--- Data shown ---
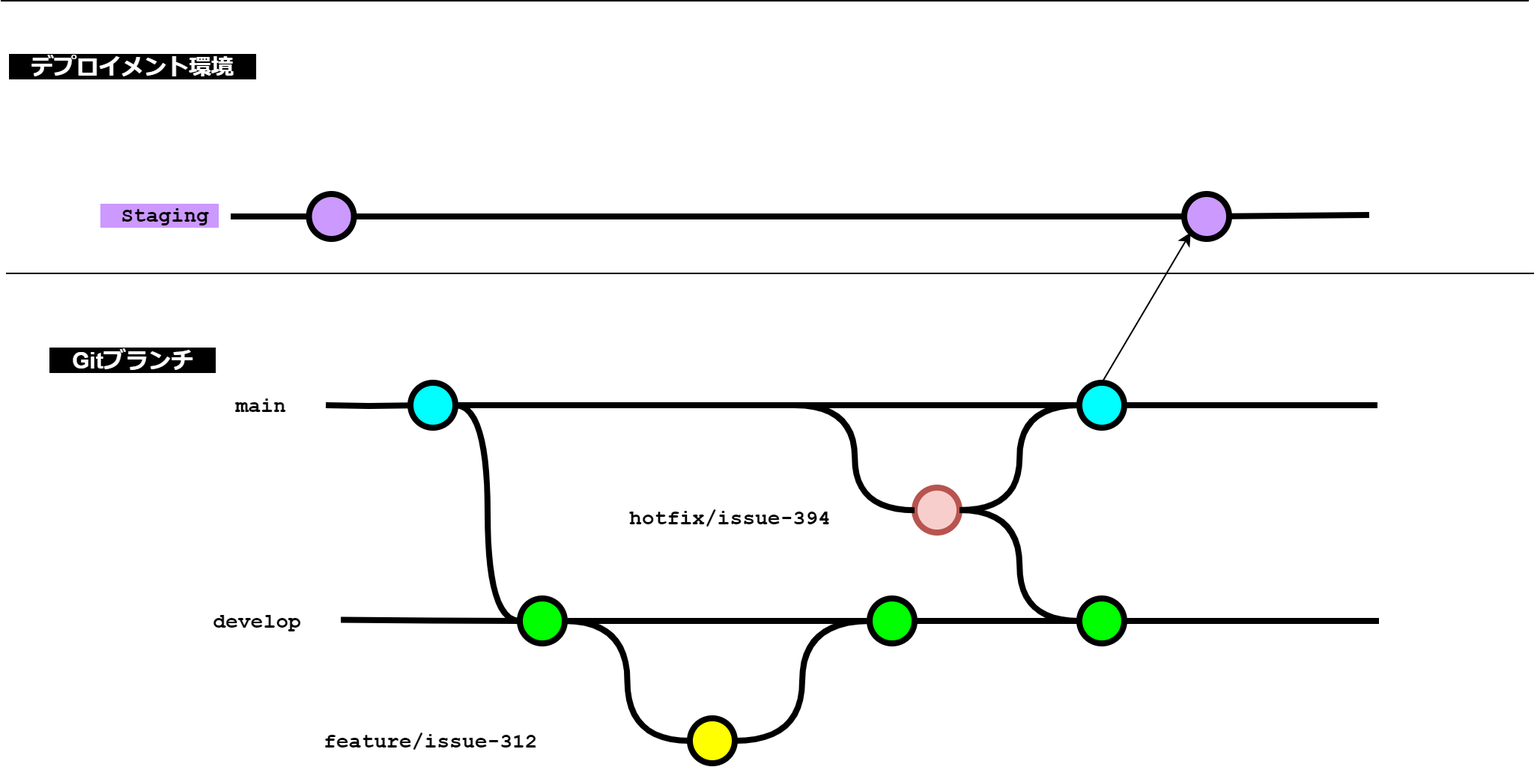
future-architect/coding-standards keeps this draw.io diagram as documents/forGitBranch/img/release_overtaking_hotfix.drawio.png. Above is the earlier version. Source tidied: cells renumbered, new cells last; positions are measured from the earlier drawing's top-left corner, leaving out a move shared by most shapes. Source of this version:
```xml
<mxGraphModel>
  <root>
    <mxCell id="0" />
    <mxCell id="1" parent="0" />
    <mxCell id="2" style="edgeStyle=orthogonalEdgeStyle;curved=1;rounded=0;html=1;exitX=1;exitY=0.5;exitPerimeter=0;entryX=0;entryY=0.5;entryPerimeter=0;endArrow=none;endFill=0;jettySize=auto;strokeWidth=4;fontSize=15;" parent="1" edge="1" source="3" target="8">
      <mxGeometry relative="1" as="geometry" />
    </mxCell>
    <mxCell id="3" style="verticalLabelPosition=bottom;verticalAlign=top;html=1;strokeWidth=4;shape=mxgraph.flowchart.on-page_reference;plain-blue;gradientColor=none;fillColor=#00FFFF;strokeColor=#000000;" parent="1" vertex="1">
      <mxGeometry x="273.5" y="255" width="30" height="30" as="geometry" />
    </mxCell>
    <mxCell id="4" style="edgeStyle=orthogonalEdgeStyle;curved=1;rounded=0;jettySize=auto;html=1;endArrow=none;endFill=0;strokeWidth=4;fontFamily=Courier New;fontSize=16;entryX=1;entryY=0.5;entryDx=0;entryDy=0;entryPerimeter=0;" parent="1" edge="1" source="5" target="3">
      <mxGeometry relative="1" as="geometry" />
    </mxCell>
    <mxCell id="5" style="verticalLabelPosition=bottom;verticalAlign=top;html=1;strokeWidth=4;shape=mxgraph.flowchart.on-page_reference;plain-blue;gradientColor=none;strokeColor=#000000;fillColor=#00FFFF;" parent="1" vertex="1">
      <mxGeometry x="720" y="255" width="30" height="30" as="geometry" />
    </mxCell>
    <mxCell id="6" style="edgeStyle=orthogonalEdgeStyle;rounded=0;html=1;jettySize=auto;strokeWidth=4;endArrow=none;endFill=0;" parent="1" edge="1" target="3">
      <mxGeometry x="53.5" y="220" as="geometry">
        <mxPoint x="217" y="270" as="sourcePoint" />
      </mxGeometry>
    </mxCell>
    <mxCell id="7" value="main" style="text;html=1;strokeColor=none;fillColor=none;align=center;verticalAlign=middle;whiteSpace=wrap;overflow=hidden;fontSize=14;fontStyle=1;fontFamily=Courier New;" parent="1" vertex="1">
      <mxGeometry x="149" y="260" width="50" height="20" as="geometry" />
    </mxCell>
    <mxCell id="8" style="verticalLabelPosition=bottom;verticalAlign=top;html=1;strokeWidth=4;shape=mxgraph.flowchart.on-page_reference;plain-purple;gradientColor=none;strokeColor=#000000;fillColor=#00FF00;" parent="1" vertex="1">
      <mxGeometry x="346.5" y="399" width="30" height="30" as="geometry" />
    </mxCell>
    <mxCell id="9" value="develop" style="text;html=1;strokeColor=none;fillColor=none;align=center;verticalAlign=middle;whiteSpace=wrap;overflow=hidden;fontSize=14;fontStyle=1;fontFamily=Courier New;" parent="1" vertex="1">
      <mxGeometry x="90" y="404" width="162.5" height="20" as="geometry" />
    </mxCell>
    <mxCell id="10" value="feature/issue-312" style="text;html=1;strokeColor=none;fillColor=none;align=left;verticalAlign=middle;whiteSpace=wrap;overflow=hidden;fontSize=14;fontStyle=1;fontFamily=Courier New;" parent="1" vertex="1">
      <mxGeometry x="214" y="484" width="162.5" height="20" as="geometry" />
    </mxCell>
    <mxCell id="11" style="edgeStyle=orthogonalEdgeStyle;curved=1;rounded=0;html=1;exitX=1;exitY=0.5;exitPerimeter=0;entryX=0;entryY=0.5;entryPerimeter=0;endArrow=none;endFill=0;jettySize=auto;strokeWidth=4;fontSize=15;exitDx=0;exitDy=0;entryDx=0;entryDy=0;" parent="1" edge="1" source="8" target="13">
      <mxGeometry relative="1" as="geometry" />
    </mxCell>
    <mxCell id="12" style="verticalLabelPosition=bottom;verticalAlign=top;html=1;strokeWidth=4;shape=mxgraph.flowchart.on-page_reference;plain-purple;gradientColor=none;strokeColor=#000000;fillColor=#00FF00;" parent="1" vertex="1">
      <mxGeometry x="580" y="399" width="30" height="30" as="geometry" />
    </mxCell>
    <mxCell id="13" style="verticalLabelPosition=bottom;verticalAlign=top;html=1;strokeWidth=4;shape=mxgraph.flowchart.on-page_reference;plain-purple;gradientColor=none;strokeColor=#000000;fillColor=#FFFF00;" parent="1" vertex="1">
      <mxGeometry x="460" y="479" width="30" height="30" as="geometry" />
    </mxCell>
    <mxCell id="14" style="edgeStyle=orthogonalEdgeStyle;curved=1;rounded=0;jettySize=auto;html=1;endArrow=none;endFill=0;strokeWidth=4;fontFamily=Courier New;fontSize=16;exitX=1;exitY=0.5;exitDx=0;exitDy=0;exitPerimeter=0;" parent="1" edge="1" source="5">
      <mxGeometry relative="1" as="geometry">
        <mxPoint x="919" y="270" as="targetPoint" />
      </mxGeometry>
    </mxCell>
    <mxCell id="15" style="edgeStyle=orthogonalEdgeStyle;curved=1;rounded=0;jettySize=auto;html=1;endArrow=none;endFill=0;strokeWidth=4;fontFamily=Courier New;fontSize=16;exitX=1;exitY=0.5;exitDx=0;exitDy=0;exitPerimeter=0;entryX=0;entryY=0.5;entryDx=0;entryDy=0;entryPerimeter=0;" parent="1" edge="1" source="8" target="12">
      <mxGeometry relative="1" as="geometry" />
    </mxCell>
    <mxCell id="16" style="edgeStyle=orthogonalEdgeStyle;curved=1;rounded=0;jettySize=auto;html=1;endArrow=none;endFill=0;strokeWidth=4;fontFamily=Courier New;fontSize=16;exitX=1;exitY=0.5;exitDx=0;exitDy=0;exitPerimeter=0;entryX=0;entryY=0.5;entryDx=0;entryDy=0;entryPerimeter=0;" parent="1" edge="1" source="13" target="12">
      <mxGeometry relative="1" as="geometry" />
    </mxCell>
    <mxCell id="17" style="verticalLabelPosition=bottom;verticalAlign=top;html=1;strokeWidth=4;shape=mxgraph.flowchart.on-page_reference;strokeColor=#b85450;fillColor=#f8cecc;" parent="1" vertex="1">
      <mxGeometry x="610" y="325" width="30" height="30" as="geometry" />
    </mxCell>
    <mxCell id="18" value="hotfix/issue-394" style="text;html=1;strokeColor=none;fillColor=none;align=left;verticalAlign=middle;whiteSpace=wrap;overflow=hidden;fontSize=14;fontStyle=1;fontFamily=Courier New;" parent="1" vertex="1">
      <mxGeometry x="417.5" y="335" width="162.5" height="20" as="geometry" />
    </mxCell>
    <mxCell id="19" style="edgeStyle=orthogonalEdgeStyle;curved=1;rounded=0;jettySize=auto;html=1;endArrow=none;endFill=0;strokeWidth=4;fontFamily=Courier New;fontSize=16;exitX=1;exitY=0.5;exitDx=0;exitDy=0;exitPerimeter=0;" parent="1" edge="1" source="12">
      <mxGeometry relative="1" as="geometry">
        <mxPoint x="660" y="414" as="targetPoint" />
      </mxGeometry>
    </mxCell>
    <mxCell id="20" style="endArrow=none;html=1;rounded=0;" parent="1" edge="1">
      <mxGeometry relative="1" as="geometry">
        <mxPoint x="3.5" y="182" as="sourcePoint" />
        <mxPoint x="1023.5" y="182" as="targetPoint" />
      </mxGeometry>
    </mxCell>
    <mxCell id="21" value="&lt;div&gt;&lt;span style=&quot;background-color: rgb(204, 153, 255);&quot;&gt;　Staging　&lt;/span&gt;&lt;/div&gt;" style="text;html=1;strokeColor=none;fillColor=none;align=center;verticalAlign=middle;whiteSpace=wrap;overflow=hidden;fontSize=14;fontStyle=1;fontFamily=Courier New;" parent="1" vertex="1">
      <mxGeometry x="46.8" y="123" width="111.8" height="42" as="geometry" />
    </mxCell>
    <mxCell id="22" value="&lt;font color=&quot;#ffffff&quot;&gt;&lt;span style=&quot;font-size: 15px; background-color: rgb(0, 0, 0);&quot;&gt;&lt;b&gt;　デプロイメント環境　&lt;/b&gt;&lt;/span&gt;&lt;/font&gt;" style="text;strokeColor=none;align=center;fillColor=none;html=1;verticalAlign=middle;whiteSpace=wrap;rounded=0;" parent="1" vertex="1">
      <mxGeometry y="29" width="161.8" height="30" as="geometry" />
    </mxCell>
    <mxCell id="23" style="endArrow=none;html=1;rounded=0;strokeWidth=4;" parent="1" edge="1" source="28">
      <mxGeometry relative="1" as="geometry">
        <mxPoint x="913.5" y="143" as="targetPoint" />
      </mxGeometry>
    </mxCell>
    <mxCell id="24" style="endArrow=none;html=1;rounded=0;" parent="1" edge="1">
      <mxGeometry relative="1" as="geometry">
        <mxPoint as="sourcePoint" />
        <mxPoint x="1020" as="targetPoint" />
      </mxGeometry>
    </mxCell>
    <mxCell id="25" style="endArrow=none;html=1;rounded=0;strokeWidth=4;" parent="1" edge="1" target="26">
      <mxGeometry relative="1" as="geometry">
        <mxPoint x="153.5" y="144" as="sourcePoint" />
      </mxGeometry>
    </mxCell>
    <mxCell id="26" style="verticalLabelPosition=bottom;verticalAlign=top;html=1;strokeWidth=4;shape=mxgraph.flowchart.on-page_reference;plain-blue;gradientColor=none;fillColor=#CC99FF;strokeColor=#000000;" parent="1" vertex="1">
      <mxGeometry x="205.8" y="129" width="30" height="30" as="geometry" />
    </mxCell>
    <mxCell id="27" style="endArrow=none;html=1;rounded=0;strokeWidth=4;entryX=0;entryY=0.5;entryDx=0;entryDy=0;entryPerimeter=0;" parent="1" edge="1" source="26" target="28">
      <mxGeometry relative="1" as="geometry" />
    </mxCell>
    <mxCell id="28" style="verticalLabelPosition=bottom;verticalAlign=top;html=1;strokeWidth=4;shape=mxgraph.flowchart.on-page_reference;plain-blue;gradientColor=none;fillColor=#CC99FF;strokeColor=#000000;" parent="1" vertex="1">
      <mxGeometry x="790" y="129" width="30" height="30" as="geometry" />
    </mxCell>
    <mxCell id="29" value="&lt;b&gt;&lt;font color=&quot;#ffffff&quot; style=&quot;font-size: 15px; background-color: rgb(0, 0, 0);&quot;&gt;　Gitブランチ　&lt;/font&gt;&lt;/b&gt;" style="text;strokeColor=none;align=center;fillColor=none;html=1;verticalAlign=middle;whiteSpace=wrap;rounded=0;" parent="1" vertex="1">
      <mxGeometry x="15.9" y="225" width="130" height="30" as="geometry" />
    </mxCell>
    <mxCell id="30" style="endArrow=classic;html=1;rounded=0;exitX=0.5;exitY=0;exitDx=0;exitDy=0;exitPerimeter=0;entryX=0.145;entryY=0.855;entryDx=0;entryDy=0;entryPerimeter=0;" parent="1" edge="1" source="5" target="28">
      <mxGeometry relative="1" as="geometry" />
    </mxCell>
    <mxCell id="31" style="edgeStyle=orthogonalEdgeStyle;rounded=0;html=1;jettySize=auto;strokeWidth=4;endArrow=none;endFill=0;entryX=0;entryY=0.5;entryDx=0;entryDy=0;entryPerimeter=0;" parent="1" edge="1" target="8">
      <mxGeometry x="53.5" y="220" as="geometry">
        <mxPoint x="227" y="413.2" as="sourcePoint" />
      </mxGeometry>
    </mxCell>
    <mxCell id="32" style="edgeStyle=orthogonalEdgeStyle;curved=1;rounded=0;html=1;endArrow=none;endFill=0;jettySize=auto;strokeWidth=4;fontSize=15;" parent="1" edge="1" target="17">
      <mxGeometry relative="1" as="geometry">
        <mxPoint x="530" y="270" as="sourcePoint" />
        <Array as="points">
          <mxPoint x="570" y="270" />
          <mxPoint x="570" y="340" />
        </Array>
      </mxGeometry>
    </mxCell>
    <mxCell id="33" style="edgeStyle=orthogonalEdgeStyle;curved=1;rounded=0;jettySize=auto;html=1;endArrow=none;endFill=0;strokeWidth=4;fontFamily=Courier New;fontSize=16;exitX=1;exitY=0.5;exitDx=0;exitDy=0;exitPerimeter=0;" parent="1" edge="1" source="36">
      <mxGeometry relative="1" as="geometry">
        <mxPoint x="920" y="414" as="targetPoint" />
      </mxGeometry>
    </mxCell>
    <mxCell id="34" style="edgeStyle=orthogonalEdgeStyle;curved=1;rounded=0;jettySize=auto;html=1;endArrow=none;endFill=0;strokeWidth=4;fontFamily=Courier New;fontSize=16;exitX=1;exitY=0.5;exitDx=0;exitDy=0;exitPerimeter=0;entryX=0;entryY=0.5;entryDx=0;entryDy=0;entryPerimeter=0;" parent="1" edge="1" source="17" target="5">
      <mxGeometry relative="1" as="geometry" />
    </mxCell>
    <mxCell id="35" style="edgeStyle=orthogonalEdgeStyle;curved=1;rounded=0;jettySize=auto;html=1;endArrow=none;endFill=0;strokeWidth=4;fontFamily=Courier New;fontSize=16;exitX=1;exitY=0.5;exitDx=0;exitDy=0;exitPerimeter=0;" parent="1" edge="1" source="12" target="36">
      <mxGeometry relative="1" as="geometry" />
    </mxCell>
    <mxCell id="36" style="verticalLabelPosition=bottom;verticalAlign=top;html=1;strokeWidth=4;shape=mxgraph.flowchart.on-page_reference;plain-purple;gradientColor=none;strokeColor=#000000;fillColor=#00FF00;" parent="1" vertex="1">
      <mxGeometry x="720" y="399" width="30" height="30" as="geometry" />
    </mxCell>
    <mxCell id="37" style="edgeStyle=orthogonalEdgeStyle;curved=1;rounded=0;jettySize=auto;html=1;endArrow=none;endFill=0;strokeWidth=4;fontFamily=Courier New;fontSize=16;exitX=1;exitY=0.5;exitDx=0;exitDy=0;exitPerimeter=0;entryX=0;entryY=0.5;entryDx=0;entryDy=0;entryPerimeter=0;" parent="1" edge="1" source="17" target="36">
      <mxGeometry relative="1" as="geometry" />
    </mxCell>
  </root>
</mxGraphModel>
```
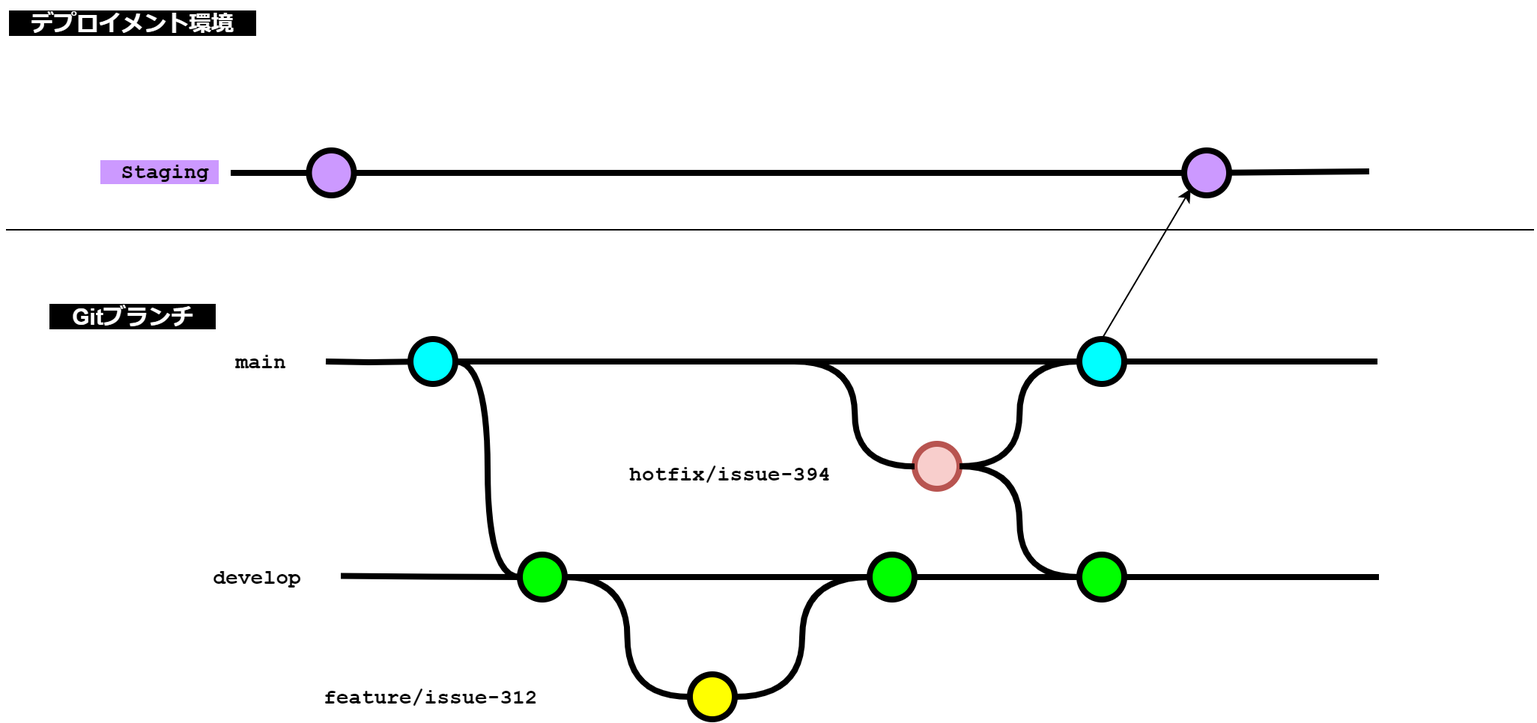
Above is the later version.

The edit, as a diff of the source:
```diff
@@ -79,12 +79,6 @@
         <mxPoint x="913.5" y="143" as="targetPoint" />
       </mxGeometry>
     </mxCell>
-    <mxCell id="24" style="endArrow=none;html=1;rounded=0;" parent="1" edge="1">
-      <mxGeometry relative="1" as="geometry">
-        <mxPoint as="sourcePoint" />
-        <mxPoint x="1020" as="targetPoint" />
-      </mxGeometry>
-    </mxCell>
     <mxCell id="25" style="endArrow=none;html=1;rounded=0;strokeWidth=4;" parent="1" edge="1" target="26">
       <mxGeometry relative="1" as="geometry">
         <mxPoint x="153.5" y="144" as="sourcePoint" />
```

--- Exercise objective ---
Number of lines in the records above holding the word "sourcePoint": state it and nothing else.

--- Solution to the exercise ---
8